Broken Pet Teeth

Dogs and cats frequently fracture their teeth. In many cases, this can expose the pulp (nerve) chamber and lead to the infection and death of the tooth. The exposed nerve chamber can appear as a small pink spot in the fractured area. This is painful for the pet, and it can take years for the dead tooth to finally fall out. By the time it falls out, adjacent teeth can be affected as well.

Patient with a fractured lower first molar and exposure of the pulp (nerve) chamber.


The arrow points to the fractured area and the pink pulp tissue.

The tooth after treatment. The arrows point to the composite restorations (fillings).

Radiograph after treatment. The arrows show the filling material in both roots of this large chewing tooth.


Keep in mind that even pets with severe dental pain almost never show obvious signs of discomfort. While dental fractures are painful, we are not adept at recognizing the signs of pain in pets. Teeth may also be fractured without any exposure of the pulp (nerve) chamber. When the thin enamel layer of the tooth is lost, this exposes the dentin layer, which is composed of tiny tubules. The tubules are a direct fluid-filled conduit to the nerve, and are large enough to allow bacterial migration. Exposure of this dentin layer is painful, and frequently allows infection to develop inside the tooth, where it can remain undetected for years! Many owners (and Veterinarians!) do not realize that fractured teeth frequently become infected, even if the pulp chamber is not exposed.

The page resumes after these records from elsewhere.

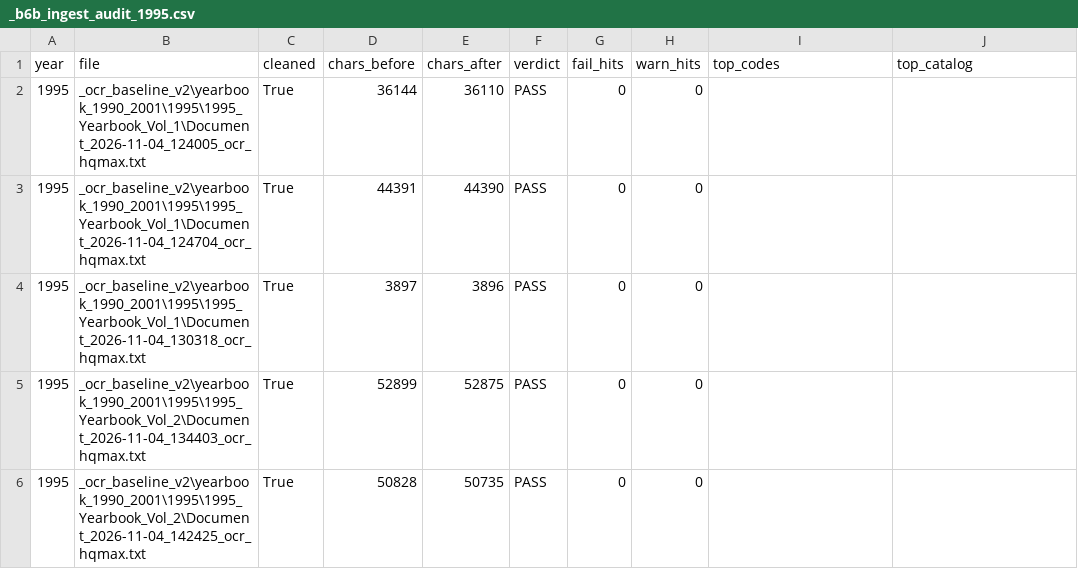
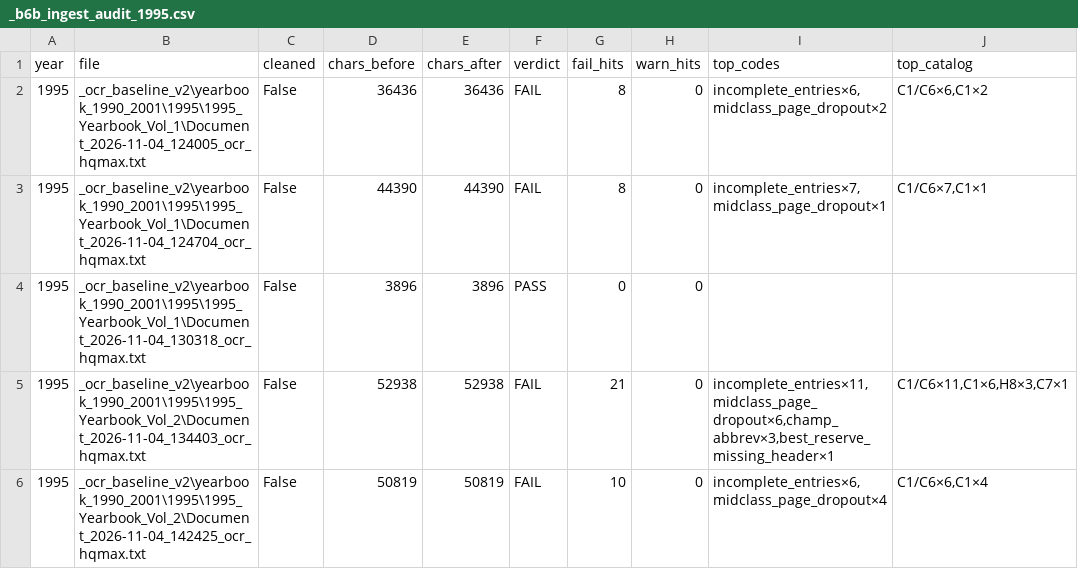
Before and after one commit to mwtorq/jrtca_results, a CSV file: _b6b_ingest_audit_1995.csv, drawn as a sheet.

Commit message:
Widen midclass/Best detectors and recover 1990-95 HQ FAIL gaps.
Tighten midclass so racing Champion/Reserve lines do not false-fail; surgically fill owner tails, Best headers, smash dust, and 1993 caption truncs (002601 PASS); rewrite B6b audits for 1990-93/95.

```diff
--- a/_b6b_ingest_audit_1995.csv
+++ b/_b6b_ingest_audit_1995.csv
@@ -1,6 +1,6 @@
 year,file,cleaned,chars_before,chars_after,verdict,fail_hits,warn_hits,top_codes,top_catalog
-1995,_ocr_baseline_v2\yearbook_1990_2001\1995\1995_Yearbook_Vol_1\Document_2026-11-04_124005_ocr_hqmax.txt,True,36144,36110,PASS,0,0,,
-1995,_ocr_baseline_v2\yearbook_1990_2001\1995\1995_Yearbook_Vol_1\Document_2026-11-04_124704_ocr_hqmax.txt,True,44391,44390,PASS,0,0,,
-1995,_ocr_baseline_v2\yearbook_1990_2001\1995\1995_Yearbook_Vol_1\Document_2026-11-04_130318_ocr_hqmax.txt,True,3897,3896,PASS,0,0,,
-1995,_ocr_baseline_v2\yearbook_1990_2001\1995\1995_Yearbook_Vol_2\Document_2026-11-04_134403_ocr_hqmax.txt,True,52899,52875,PASS,0,0,,
-1995,_ocr_baseline_v2\yearbook_1990_2001\1995\1995_Yearbook_Vol_2\Document_2026-11-04_142425_ocr_hqmax.txt,True,50828,50735,PASS,0,0,,
+1995,_ocr_baseline_v2\yearbook_1990_2001\1995\1995_Yearbook_Vol_1\Document_2026-11-04_124005_ocr_hqmax.txt,False,36436,36436,FAIL,8,0,"incomplete_entries×6,midclass_page_dropout×2","C1/C6×6,C1×2"
+1995,_ocr_baseline_v2\yearbook_1990_2001\1995\1995_Yearbook_Vol_1\Document_2026-11-04_124704_ocr_hqmax.txt,False,44390,44390,FAIL,8,0,"incomplete_entries×7,midclass_page_dropout×1","C1/C6×7,C1×1"
+1995,_ocr_baseline_v2\yearbook_1990_2001\1995\1995_Yearbook_Vol_1\Document_2026-11-04_130318_ocr_hqmax.txt,False,3896,3896,PASS,0,0,,
+1995,_ocr_baseline_v2\yearbook_1990_2001\1995\1995_Yearbook_Vol_2\Document_2026-11-04_134403_ocr_hqmax.txt,False,52938,52938,FAIL,21,0,"incomplete_entries×11,midclass_page_dropout×6,champ_abbrev×3,best_reserve_missing_header×1","C1/C6×11,C1×6,H8×3,C7×1"
+1995,_ocr_baseline_v2\yearbook_1990_2001\1995\1995_Yearbook_Vol_2\Document_2026-11-04_142425_ocr_hqmax.txt,False,50819,50819,FAIL,10,0,"incomplete_entries×6,midclass_page_dropout×4","C1/C6×6,C1×4"
```
Also changed, not shown: _b6b_ingest_audit_1990.csv, _b6b_ingest_audit_1991.csv, 38 other files.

Fractured tooth with no exposure of pulp (nerve) chamber. Radiographs show large areas of damaged bone, even though the nerve chamber was not exposed by the fracture. According to the owner, this patient acted “years younger” after treatment.


Radiograph of right upper fourth premolar with infected areas around the tip of the back root.

Left side in the same patient, showing more severe changes present around all three roots.


All fractured teeth need to be assessed with dental radiographs to help determine if they are a problem for the pet. Fractured teeth that are not infected should be smoothed and the exposed dentin should be “sealed” with bonded dental materials that decrease sensitivity and help decrease the chances of future infection. Fractured teeth that are infected should be treated with root canal therapy or extracted. Waiting for the pet to show signs of pain, which hardly ever happens, can actually leave the pet in pain for years.